= WORK TO BE COMPLETED =
Would you restate each entry word for word, omitting the pictures?

%%

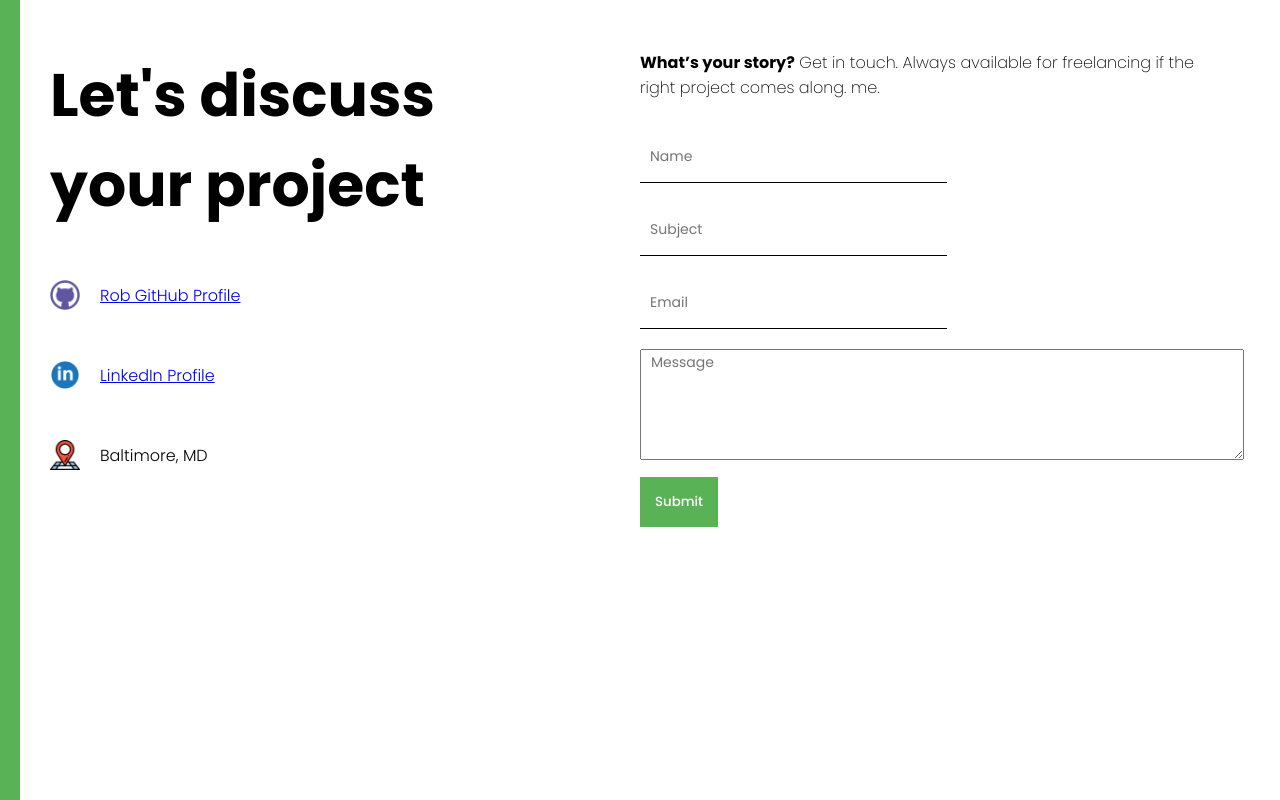
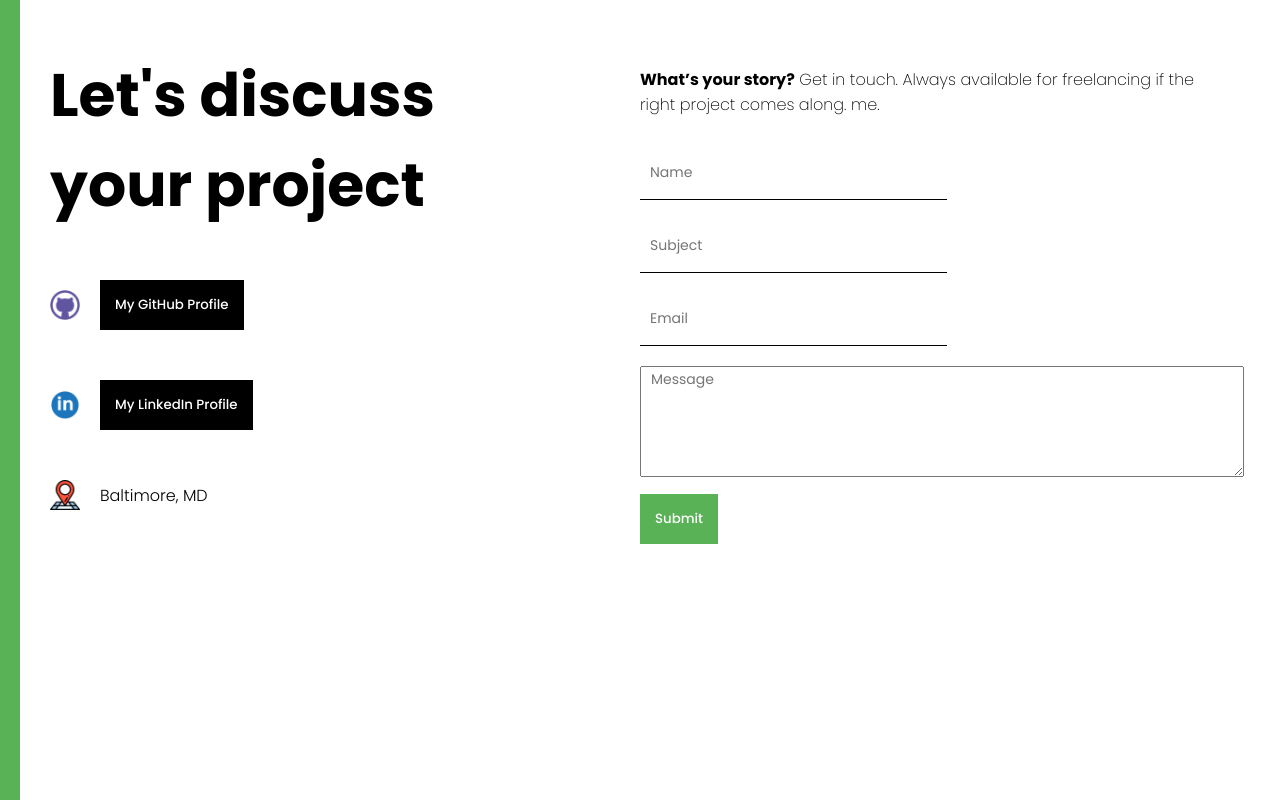
Before and after one commit to Rbenney15/Benney-Portfolio-React, a React (Create React App) app: page / in a window 1280 px wide. Shown: the part 2568-3368 px from the top of the page. Built offline with nearby package versions, Linux system fonts and the light colour scheme.

Commit message:
updated linkedin and github buttons in contact

```diff
--- a/src/components/contact/Contact.jsx
+++ b/src/components/contact/Contact.jsx
@@ -41,11 +41,11 @@ const Contact = () => {
           <div className="c-info">
             <div className="c-info-item">
               <img src={GitHub} alt="" className="c-icon" />
-              <a href="https://github.com/Rbenney15"> Rob GitHub Profile</a>
+              <a className="c-decor" href="https://github.com/Rbenney15"><button className="c-but">My GitHub Profile</button></a>
             </div>
             <div className="c-info-item">
               <img className="c-icon" src={Linkedin} alt="" />
-             <a href="https://www.linkedin.com/in/robert-benney">LinkedIn Profile</a>
+             <a className="c-decor" href="https://www.linkedin.com/in/robert-benney"><button className="c-but">My LinkedIn Profile</button></a>
             </div>
             <div className="c-info-item">
               <img className="c-icon" src={Address} alt="" />
--- a/src/components/contact/contact.css
+++ b/src/components/contact/contact.css
@@ -116,3 +116,11 @@
       margin-top: 10px;
     }
   }
+
+  .c-decor {
+    text-decoration: none;
+  }
+
+  .c-but {
+    background-color: black;
+  }
--- a/src/components/product/Product.jsx
+++ b/src/components/product/Product.jsx
@@ -1,6 +1,6 @@
 import "./product.css";
 
-const Product = ({img,link, description, github}) => {
+const Product = ({img,link, description, github,}) => {
   return (
     <div className="p">
       <div className="p-browser">
```
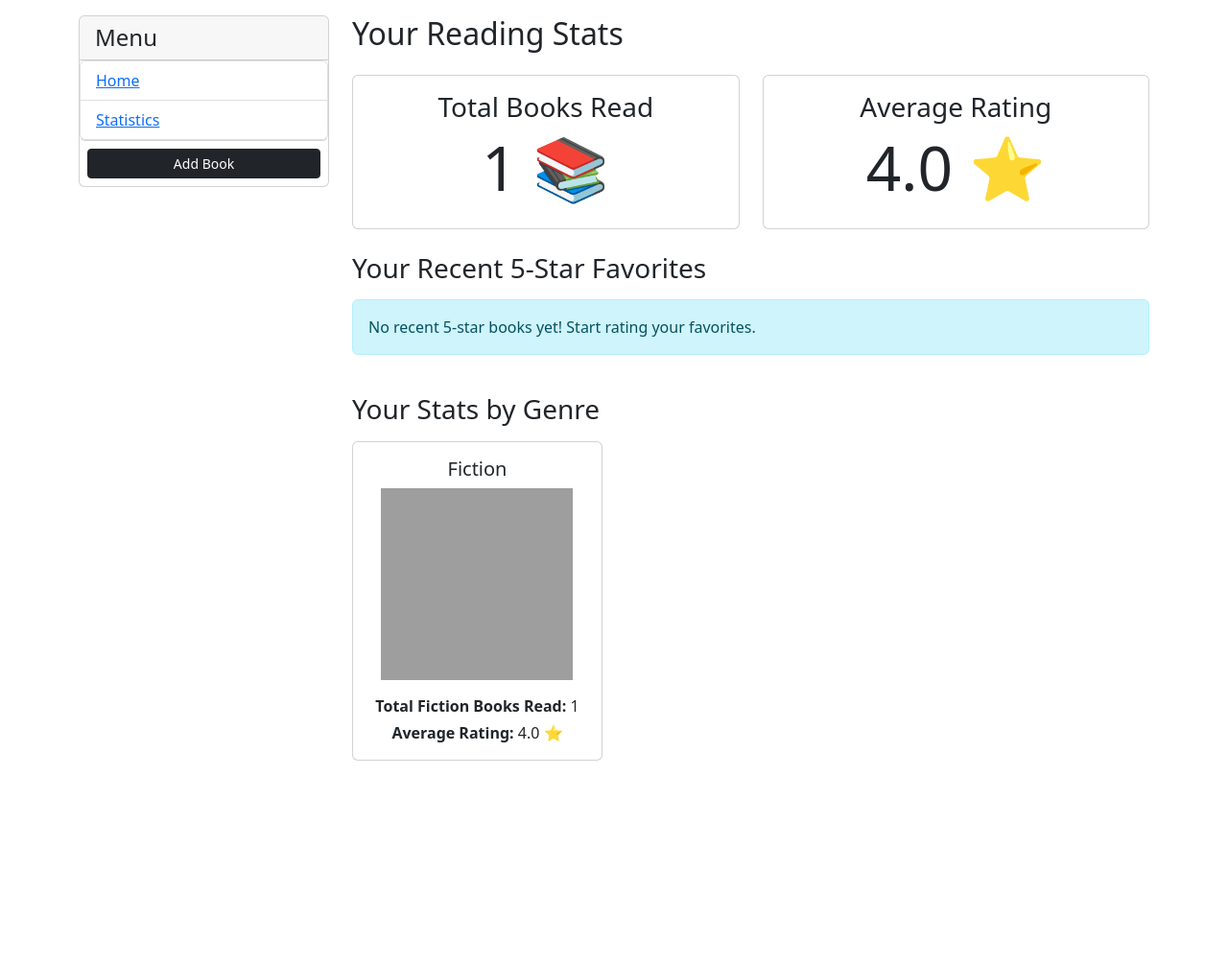
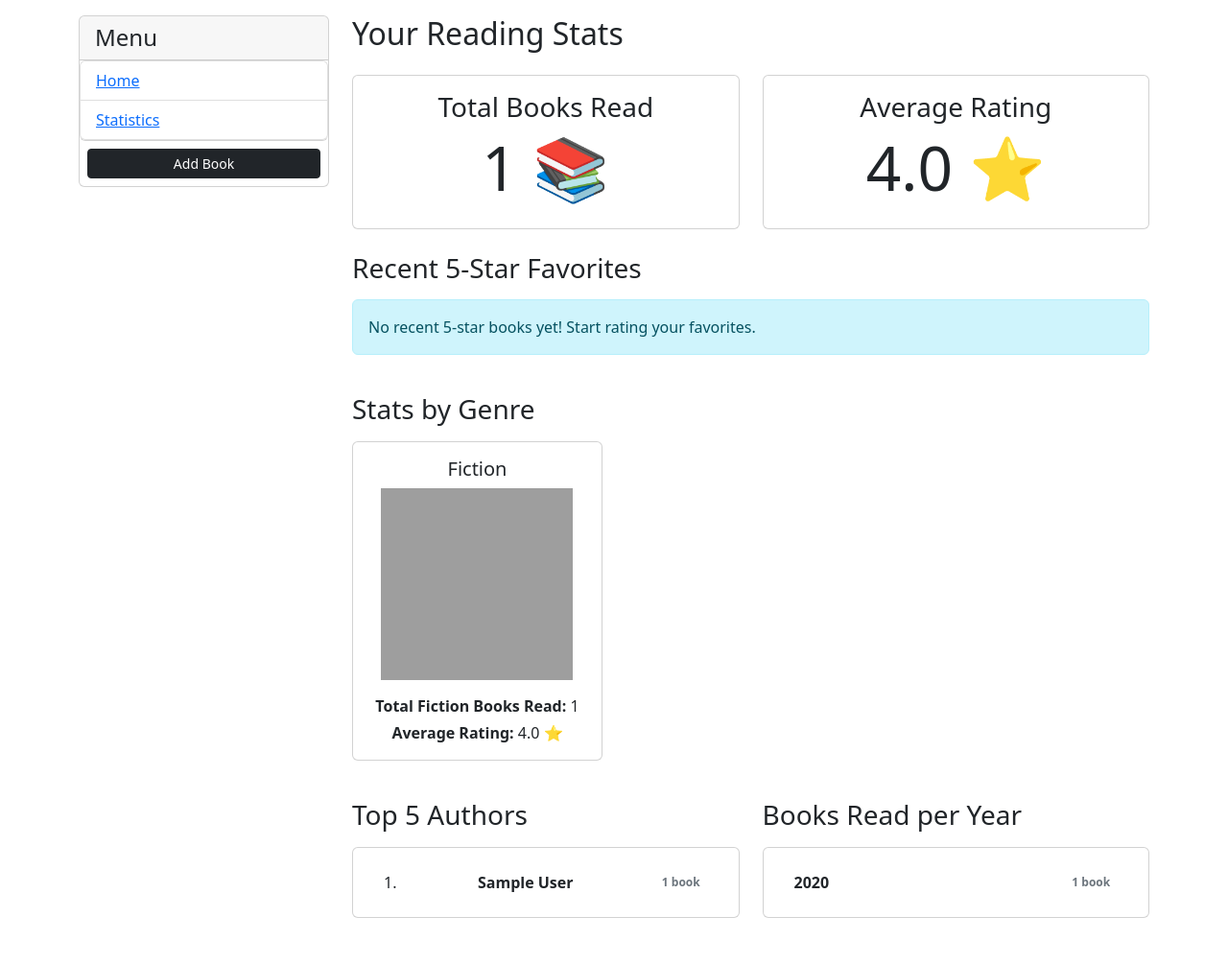
Before and after one commit to Jchute96/bookshelf, a Django app: page /books/statistics/ in a window 1280 px wide. Shown: the whole page at 96% size. Before the commit the page ends 793 px from the top, so only its background shows below. Run offline with Django 5.2, Linux system fonts and the light colour scheme; tables that the repository leaves empty hold one stand-in row (values such as "Sample post"); grey boxes are pictures that could not be loaded.

Commit message:
Add top authors and books per year sections on statistics dashboard

```diff
--- a/books/templates/books/add-book.html
+++ b/books/templates/books/add-book.html
@@ -3,7 +3,7 @@
 {% block content %}
 <div class="row justify-content-center">
     <div class="col-md-4">
-        <a href="{% url 'home' %}" class="my-3 btn btn-dark btn-sm">Go Back</a>
+        <button onclick="history.back()" class="my-3 btn btn-dark btn-sm">Go Back</button>
         <div class="card shadow-lg">
             <div class="card-body">
                 <!-- the form for adding a book -->
--- a/books/templates/books/statistics.html
+++ b/books/templates/books/statistics.html
@@ -48,7 +48,7 @@
             <!-- Create new row that will display the 3 most recent books that received 5 star ratings -->
             <div class="row mb-4">
                 <div class="col-12">
-                    <h3 class="mb-3">Your Recent 5-Star Favorites</h3>
+                    <h3 class="mb-3">Recent 5-Star Favorites</h3>
                     {% if top3_recent_books %}
                         <div class="row">
                             {% for book in top3_recent_books %}
@@ -80,9 +80,9 @@
                 </div>
             </div>
             <!-- Display individual user stats for each genre -->
-             <div class="row mb-4">
+            <div class="row mb-4">
                 <div class="col-12">
-                    <h3 class="mb-3">Your Stats by Genre</h3>
+                    <h3 class="mb-3">Stats by Genre</h3>
                     {% if genre_stats %}
                         <div class="row">
                             {% for genre in genre_stats %}
@@ -107,6 +107,51 @@
                         </div>
                     {% endif %}
                 </div>
+            </div>
+            <!-- Display Top Authors and Books by Year side by side -->
+             <div class="row mb-4">
+                <!-- Column for favorite authors -->
+                <div class="col-md-6">
+                    <h3 class="mb-3">Top 5 Authors</h3>
+                    {% if author_stats %}
+                        <div class="card">
+                            <div class="card-body">
+                                <!-- List authors in numbered order and remove outer borders of list items -->
+                                <ol class="list-group list-group-numbered list-group-flush">
+                                    {% for author in author_stats %}
+                                    <li class="list-group-item d-flex justify-content-between align-items-center">
+                                        <span><strong>{{ author.author }}</strong></span>
+                                        <!-- Display the count and change book to books if count is more than 1 -->
+                                        <span class="badge text-muted">{{ author.count }} book{{ author.count|pluralize }}</span>
+                                    </li>
+                                    {% endfor %}
+                                </ol>
+                            </div>
+                        </div>
+                    {% endif %}
+                </div>
+                <!-- Column to display books per year stats -->
+                <div class="col-md-6">
+                    <h3 class="mb-3">Books Read per Year</h3>
+                    {% if year_stats %}
+                        <div class="card">
+                            <div class="card-body">
+                                <ul class="list-group list-group-flush">
+                                    {% for year_data in year_stats %}
+                                    <li class="list-group-item d-flex justify-content-between align-items-center">
+                                        <span><strong>{{ year_data.year }}</strong></span>
+                                        <span class="badge text-muted">{{ year_data.count }} book{{ year_data.count|pluralize }}</span>
+                                    </li>
+                                    {% endfor %}
+                                </ul>
+                            </div>
+                        </div>
+                    {% else %}
+                        <div class="alert alert-info">
+                            No year data yet. Add finished dates to your books!
+                        </div>
+                    {% endif %}
+                </div>
              </div>
         </div>
     </div>
```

%%

= ANSWER BELOW =
Before and after one commit to Rbenney15/Benney-Portfolio-React, a React (Create React App) app: page / in a window 1280 px wide. Shown: the part 2568-3368 px from the top of the page. Built offline with nearby package versions, Linux system fonts and the light colour scheme.

Commit message:
updated linkedin and github buttons in contact

```diff
--- a/src/components/contact/Contact.jsx
+++ b/src/components/contact/Contact.jsx
@@ -41,11 +41,11 @@ const Contact = () => {
           <div className="c-info">
             <div className="c-info-item">
               <img src={GitHub} alt="" className="c-icon" />
-              <a href="https://github.com/Rbenney15"> Rob GitHub Profile</a>
+              <a className="c-decor" href="https://github.com/Rbenney15"><button className="c-but">My GitHub Profile</button></a>
             </div>
             <div className="c-info-item">
               <img className="c-icon" src={Linkedin} alt="" />
-             <a href="https://www.linkedin.com/in/robert-benney">LinkedIn Profile</a>
+             <a className="c-decor" href="https://www.linkedin.com/in/robert-benney"><button className="c-but">My LinkedIn Profile</button></a>
             </div>
             <div className="c-info-item">
               <img className="c-icon" src={Address} alt="" />
--- a/src/components/contact/contact.css
+++ b/src/components/contact/contact.css
@@ -116,3 +116,11 @@
       margin-top: 10px;
     }
   }
+
+  .c-decor {
+    text-decoration: none;
+  }
+
+  .c-but {
+    background-color: black;
+  }
--- a/src/components/product/Product.jsx
+++ b/src/components/product/Product.jsx
@@ -1,6 +1,6 @@
 import "./product.css";
 
-const Product = ({img,link, description, github}) => {
+const Product = ({img,link, description, github,}) => {
   return (
     <div className="p">
       <div className="p-browser">
```
Before and after one commit to Jchute96/bookshelf, a Django app: page /books/statistics/ in a window 1280 px wide. Shown: the whole page at 96% size. Before the commit the page ends 793 px from the top, so only its background shows below. Run offline with Django 5.2, Linux system fonts and the light colour scheme; tables that the repository leaves empty hold one stand-in row (values such as "Sample post"); grey boxes are pictures that could not be loaded.

Commit message:
Add top authors and books per year sections on statistics dashboard

```diff
--- a/books/templates/books/add-book.html
+++ b/books/templates/books/add-book.html
@@ -3,7 +3,7 @@
 {% block content %}
 <div class="row justify-content-center">
     <div class="col-md-4">
-        <a href="{% url 'home' %}" class="my-3 btn btn-dark btn-sm">Go Back</a>
+        <button onclick="history.back()" class="my-3 btn btn-dark btn-sm">Go Back</button>
         <div class="card shadow-lg">
             <div class="card-body">
                 <!-- the form for adding a book -->
--- a/books/templates/books/statistics.html
+++ b/books/templates/books/statistics.html
@@ -48,7 +48,7 @@
             <!-- Create new row that will display the 3 most recent books that received 5 star ratings -->
             <div class="row mb-4">
                 <div class="col-12">
-                    <h3 class="mb-3">Your Recent 5-Star Favorites</h3>
+                    <h3 class="mb-3">Recent 5-Star Favorites</h3>
                     {% if top3_recent_books %}
                         <div class="row">
                             {% for book in top3_recent_books %}
@@ -80,9 +80,9 @@
                 </div>
             </div>
             <!-- Display individual user stats for each genre -->
-             <div class="row mb-4">
+            <div class="row mb-4">
                 <div class="col-12">
-                    <h3 class="mb-3">Your Stats by Genre</h3>
+                    <h3 class="mb-3">Stats by Genre</h3>
                     {% if genre_stats %}
                         <div class="row">
                             {% for genre in genre_stats %}
@@ -107,6 +107,51 @@
                         </div>
                     {% endif %}
                 </div>
+            </div>
+            <!-- Display Top Authors and Books by Year side by side -->
+             <div class="row mb-4">
+                <!-- Column for favorite authors -->
+                <div class="col-md-6">
+                    <h3 class="mb-3">Top 5 Authors</h3>
+                    {% if author_stats %}
+                        <div class="card">
+                            <div class="card-body">
+                                <!-- List authors in numbered order and remove outer borders of list items -->
+                                <ol class="list-group list-group-numbered list-group-flush">
+                                    {% for author in author_stats %}
+                                    <li class="list-group-item d-flex justify-content-between align-items-center">
+                                        <span><strong>{{ author.author }}</strong></span>
+                                        <!-- Display the count and change book to books if count is more than 1 -->
+                                        <span class="badge text-muted">{{ author.count }} book{{ author.count|pluralize }}</span>
+                                    </li>
+                                    {% endfor %}
+                                </ol>
+                            </div>
+                        </div>
+                    {% endif %}
+                </div>
+                <!-- Column to display books per year stats -->
+                <div class="col-md-6">
+                    <h3 class="mb-3">Books Read per Year</h3>
+                    {% if year_stats %}
+                        <div class="card">
+                            <div class="card-body">
+                                <ul class="list-group list-group-flush">
+                                    {% for year_data in year_stats %}
+                                    <li class="list-group-item d-flex justify-content-between align-items-center">
+                                        <span><strong>{{ year_data.year }}</strong></span>
+                                        <span class="badge text-muted">{{ year_data.count }} book{{ year_data.count|pluralize }}</span>
+                                    </li>
+                                    {% endfor %}
+                                </ul>
+                            </div>
+                        </div>
+                    {% else %}
+                        <div class="alert alert-info">
+                            No year data yet. Add finished dates to your books!
+                        </div>
+                    {% endif %}
+                </div>
              </div>
         </div>
     </div>
```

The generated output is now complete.